For Wild Birds Unlimited, which has more than 350 brick-and-mortar retail stores specializing in backyard bird feeding, franchisees are not allowed to talk about anything other than birds or nature on their company social media pages, Pickett said. Some members of WBU’s Franchise Advisory Council want to have more freedom in terms of posting about Pride and other topics. While the brand “would like to get to that point," Pickett said, "we want to engage and bring people together collaboratively so they’ll want to do it and see the value. The easy sell is the financial value, but it’s also being on the right side of history.”

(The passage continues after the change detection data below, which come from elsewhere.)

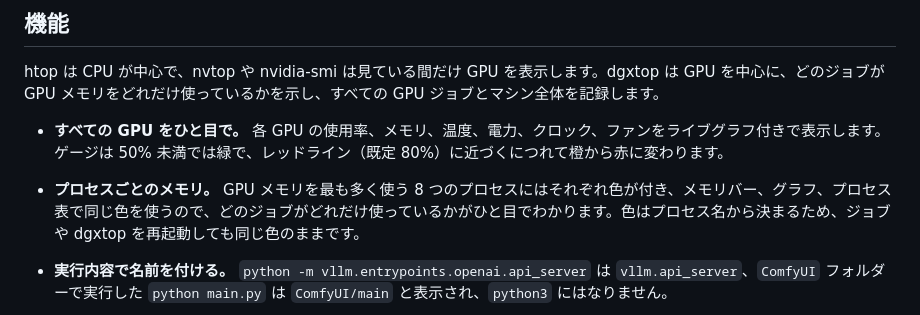
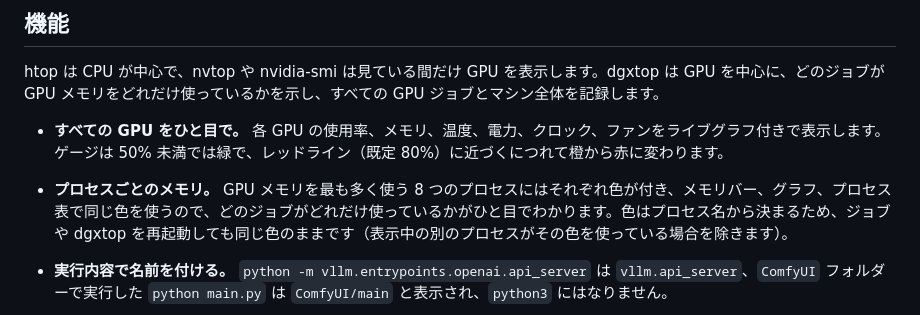
Before and after one commit to DennySORA/dgxtop, a Markdown page: docs/README.ja.md, the part around the change. Drawn GitHub-style.

```diff
--- a/docs/README.ja.md
+++ b/docs/README.ja.md
@@ -44,7 +44,7 @@ cargo build --release --locked
 htop は CPU が中心で、nvtop や nvidia-smi は見ている間だけ GPU を表示します。dgxtop は GPU を中心に、どのジョブが GPU メモリをどれだけ使っているかを示し、すべての GPU ジョブとマシン全体を記録します。
 
 - **すべての GPU をひと目で。** 各 GPU の使用率、メモリ、温度、電力、クロック、ファンをライブグラフ付きで表示します。ゲージは 50% 未満では緑で、レッドライン（既定 80%）に近づくにつれて橙から赤に変わります。
-- **プロセスごとのメモリ。** GPU メモリを最も多く使う 8 つのプロセスにはそれぞれ色が付き、メモリバー、グラフ、プロセス表で同じ色を使うので、どのジョブがどれだけ使っているかがひと目でわかります。色はプロセス名から決まるため、ジョブや dgxtop を再起動しても同じ色のままです。
+- **プロセスごとのメモリ。** GPU メモリを最も多く使う 8 つのプロセスにはそれぞれ色が付き、メモリバー、グラフ、プロセス表で同じ色を使うので、どのジョブがどれだけ使っているかがひと目でわかります。色はプロセス名から決まるため、ジョブや dgxtop を再起動しても同じ色のままです（表示中の別のプロセスがその色を使っている場合を除きます）。
 - **実行内容で名前を付ける。** `python -m vllm.entrypoints.openai.api_server` は `vllm.api_server`、`ComfyUI` フォルダーで実行した `python main.py` は `ComfyUI/main` と表示され、`python3` にはなりません。
 - **GPU プロセス。** GPU を使うすべてのプロセスを、GPU、種別（計算またはグラフィックス）、GPU 使用率、GPU メモリ、CPU、RAM とともに表示します。任意の列で並べ替え、GPU や名前で絞り込み、確認のうえで `K`（SIGTERM）または `F9`（SIGKILL）でプロセスを終了できます。
 - **Process History。** すべての GPU プロセスを、開始から終了までの 1 回の実行として記録します：実行時間、GPU メモリと RAM のピーク、GPU と CPU の使用率、そして終わり方（終了コードでの終了、シグナルによる終了、dgxtop からの終了、おそらく OOM killer、または実行中）。実行を開くと、完全なコマンドライン、作業フォルダー、そして CPU、メモリ、GPU、スレッド、開いているファイル、ディスク、ネットワークのグラフを表示します。
```
Also changed, not shown: README.md (+1 -1 lines), docs/README.zh-TW.md (+1 -1 lines).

Mark Jameson, chief support and development officer at Propelled Brands, said one of his biggest achievements was helping form a diversity and inclusion council last August. Propelled, the umbrella company for Fastsigns, Nerds To Go and My Salon Suites, has since added mental health and veteran support, as well as edited job applications to include a diversity and inclusion statement that franchisees can opt to include.
“It’s really good for business to welcome everybody, and it’s also good for hiring employees. People want to have a place to come to where they feel welcome, and three of us on this call have worked for places where they had to be in the closet or didn’t necessarily feel comfortable,” Jameson said.
Larimer offered words of encouragement to end the webinar. “This stuff is hard and it takes time, but one of the biggest things I’ve seen is it just starts with a couple people who are passionate, and you start bringing other people in. It’s a lot of education. Don’t be afraid to apologize when you’re wrong and be open to learning new things, and it will snowball.”
Rother’s 7 action items for brands looking to be true allies:
- Make it clear your company is an affirming workplace. Be upfront and open about your values from the get-go. Don't ever let there be an inkling of doubt that your company fully supports the LGBTQIA+ community.
- Partner with a nonprofit already doing good work in the LGBTQIA+ community. Some of my favorites are The Trevor Project, Human Rights Campaign, GLAAD, and Phluid Phoundation.
- Amplify Queer voices using your platform. There is so much power in visibility and your customers hearing from different voices.
- If you choose to donate to a cause or foundation, resist the idea of donating a portion of the sale and push yourself to donate 100% of the proceeds. It's a great gut check on why you are considering doing it at all. You can also commit to a minimum donation by the end of the month.
- Push yourself to work with value-aligned partners. If you truly value DE&I, then you should be vertically aligned on that throughout your entire organization at every business level. Look at all your vendors, suppliers, sponsors, and investors. Screen new hires and new franchisees through that lens as well.
- Look at your employee benefits and adjust them in preparation for anti-LGBTQIA+ legislation. As a company, you can choose to protect all of your employees and their families from harmful laws. Do you include a domestic partnership in your family benefits package? Does your provider allow access to gender-affirming medical care? This can be so impactful to your employees and to the allies within your organization as well. Did you know that around half of LGBTQIA+ Americans live in states that do not prohibit employment discrimination, which means they can legally get married one day and be denied a job the next?
- Survey your LGBTQIA+ workers. Be curious, ask questions, and get their input and feedback on what is needed and what would be most impactful to them. Educate you and your staff as much as you can. The U.S. Chamber of Commerce’s LGBT Inclusion Hub for Small Businesses is a great tool you can implement to educate your team.